Data for analysis →
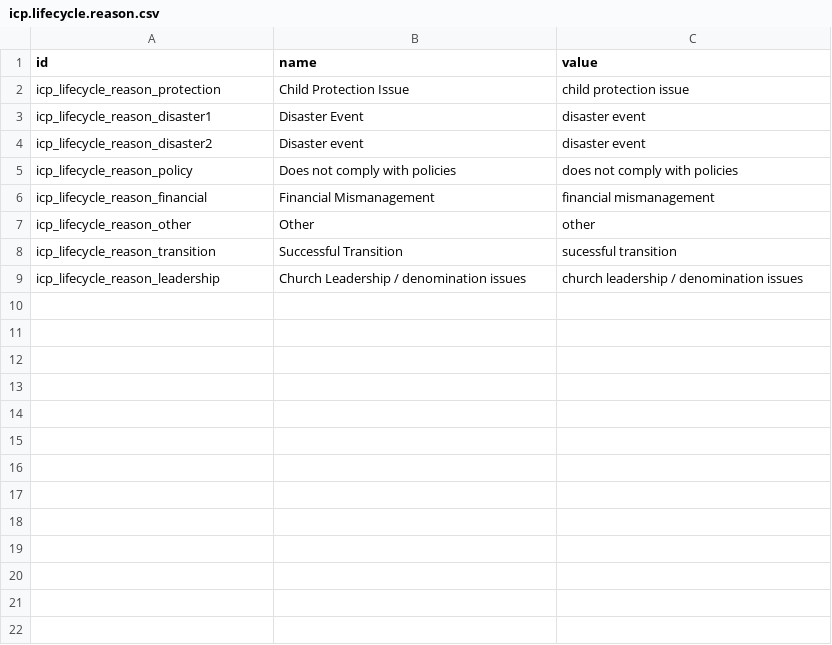
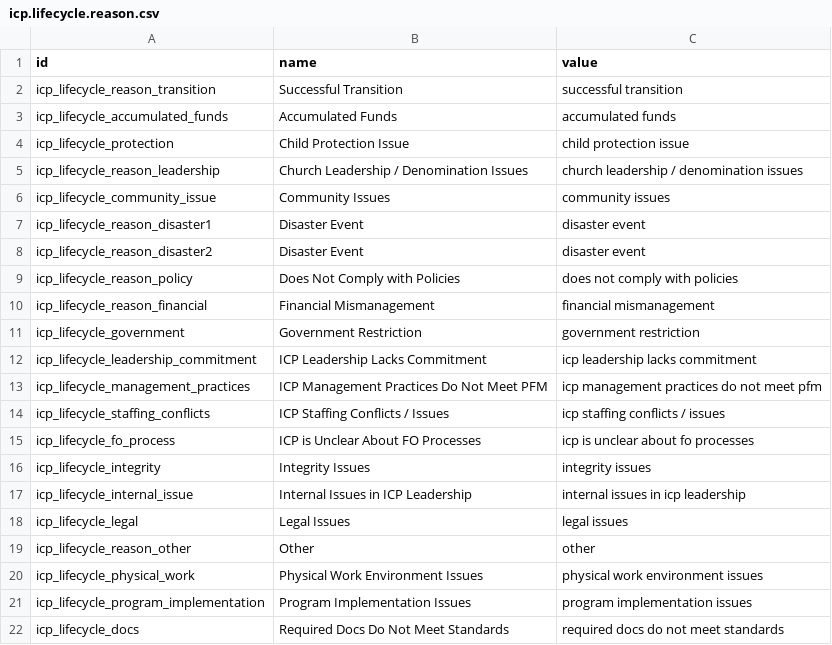
Before and after one commit to CompassionCH/compassion-modules, a CSV file: child_compassion/data/icp.lifecycle.reason.csv, drawn as a sheet.

Commit message:
CO-1896 update lifecycle.reasons csv

```diff
--- a/child_compassion/data/icp.lifecycle.reason.csv
+++ b/child_compassion/data/icp.lifecycle.reason.csv
@@ -1,9 +1,22 @@
 id,name,value
-icp_lifecycle_reason_protection,Child Protection Issue,child protection issue
+icp_lifecycle_reason_transition,Successful Transition,successful transition
+icp_lifecycle_accumulated_funds,Accumulated Funds,accumulated funds
+icp_lifecycle_protection,Child Protection Issue,child protection issue
+icp_lifecycle_reason_leadership,Church Leadership / Denomination Issues,church leadership / denomination issues
+icp_lifecycle_community_issue,Community Issues,community issues
 icp_lifecycle_reason_disaster1,Disaster Event,disaster event
-icp_lifecycle_reason_disaster2,Disaster event,disaster event
-icp_lifecycle_reason_policy,Does not comply with policies,does not comply with policies
+icp_lifecycle_reason_disaster2,Disaster Event,disaster event
+icp_lifecycle_reason_policy,Does Not Comply with Policies,does not comply with policies
 icp_lifecycle_reason_financial,Financial Mismanagement,financial mismanagement
+icp_lifecycle_government,Government Restriction,government restriction
+icp_lifecycle_leadership_commitment,ICP Leadership Lacks Commitment,icp leadership lacks commitment
+icp_lifecycle_management_practices,ICP Management Practices Do Not Meet PFM,icp management practices do not meet pfm
+icp_lifecycle_staffing_conflicts,ICP Staffing Conflicts / Issues,icp staffing conflicts / issues
+icp_lifecycle_fo_process,ICP is Unclear About FO Processes,icp is unclear about fo processes
+icp_lifecycle_integrity,Integrity Issues,integrity issues
+icp_lifecycle_internal_issue,Internal Issues in ICP Leadership,internal issues in icp leadership
+icp_lifecycle_legal,Legal Issues,legal issues
 icp_lifecycle_reason_other,Other,other
-icp_lifecycle_reason_transition,Successful Transition,sucessful transition
-icp_lifecycle_reason_leadership,Church Leadership / denomination issues,church leadership / denomination issues
+icp_lifecycle_physical_work,Physical Work Environment Issues,physical work environment issues
+icp_lifecycle_program_implementation,Program Implementation Issues,program implementation issues
+icp_lifecycle_docs,Required Docs Do Not Meet Standards,required docs do not meet standards
```
Also changed, not shown: 1 other file.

Exercise directions →
Each entry is to be returned precisely as it appears, but the pictures are to be dropped.

Solution below →
Before and after one commit to CompassionCH/compassion-modules, a CSV file: child_compassion/data/icp.lifecycle.reason.csv, drawn as a sheet.

Commit message:
CO-1896 update lifecycle.reasons csv

```diff
--- a/child_compassion/data/icp.lifecycle.reason.csv
+++ b/child_compassion/data/icp.lifecycle.reason.csv
@@ -1,9 +1,22 @@
 id,name,value
-icp_lifecycle_reason_protection,Child Protection Issue,child protection issue
+icp_lifecycle_reason_transition,Successful Transition,successful transition
+icp_lifecycle_accumulated_funds,Accumulated Funds,accumulated funds
+icp_lifecycle_protection,Child Protection Issue,child protection issue
+icp_lifecycle_reason_leadership,Church Leadership / Denomination Issues,church leadership / denomination issues
+icp_lifecycle_community_issue,Community Issues,community issues
 icp_lifecycle_reason_disaster1,Disaster Event,disaster event
-icp_lifecycle_reason_disaster2,Disaster event,disaster event
-icp_lifecycle_reason_policy,Does not comply with policies,does not comply with policies
+icp_lifecycle_reason_disaster2,Disaster Event,disaster event
+icp_lifecycle_reason_policy,Does Not Comply with Policies,does not comply with policies
 icp_lifecycle_reason_financial,Financial Mismanagement,financial mismanagement
+icp_lifecycle_government,Government Restriction,government restriction
+icp_lifecycle_leadership_commitment,ICP Leadership Lacks Commitment,icp leadership lacks commitment
+icp_lifecycle_management_practices,ICP Management Practices Do Not Meet PFM,icp management practices do not meet pfm
+icp_lifecycle_staffing_conflicts,ICP Staffing Conflicts / Issues,icp staffing conflicts / issues
+icp_lifecycle_fo_process,ICP is Unclear About FO Processes,icp is unclear about fo processes
+icp_lifecycle_integrity,Integrity Issues,integrity issues
+icp_lifecycle_internal_issue,Internal Issues in ICP Leadership,internal issues in icp leadership
+icp_lifecycle_legal,Legal Issues,legal issues
 icp_lifecycle_reason_other,Other,other
-icp_lifecycle_reason_transition,Successful Transition,sucessful transition
-icp_lifecycle_reason_leadership,Church Leadership / denomination issues,church leadership / denomination issues
+icp_lifecycle_physical_work,Physical Work Environment Issues,physical work environment issues
+icp_lifecycle_program_implementation,Program Implementation Issues,program implementation issues
+icp_lifecycle_docs,Required Docs Do Not Meet Standards,required docs do not meet standards
```
Also changed, not shown: 1 other file.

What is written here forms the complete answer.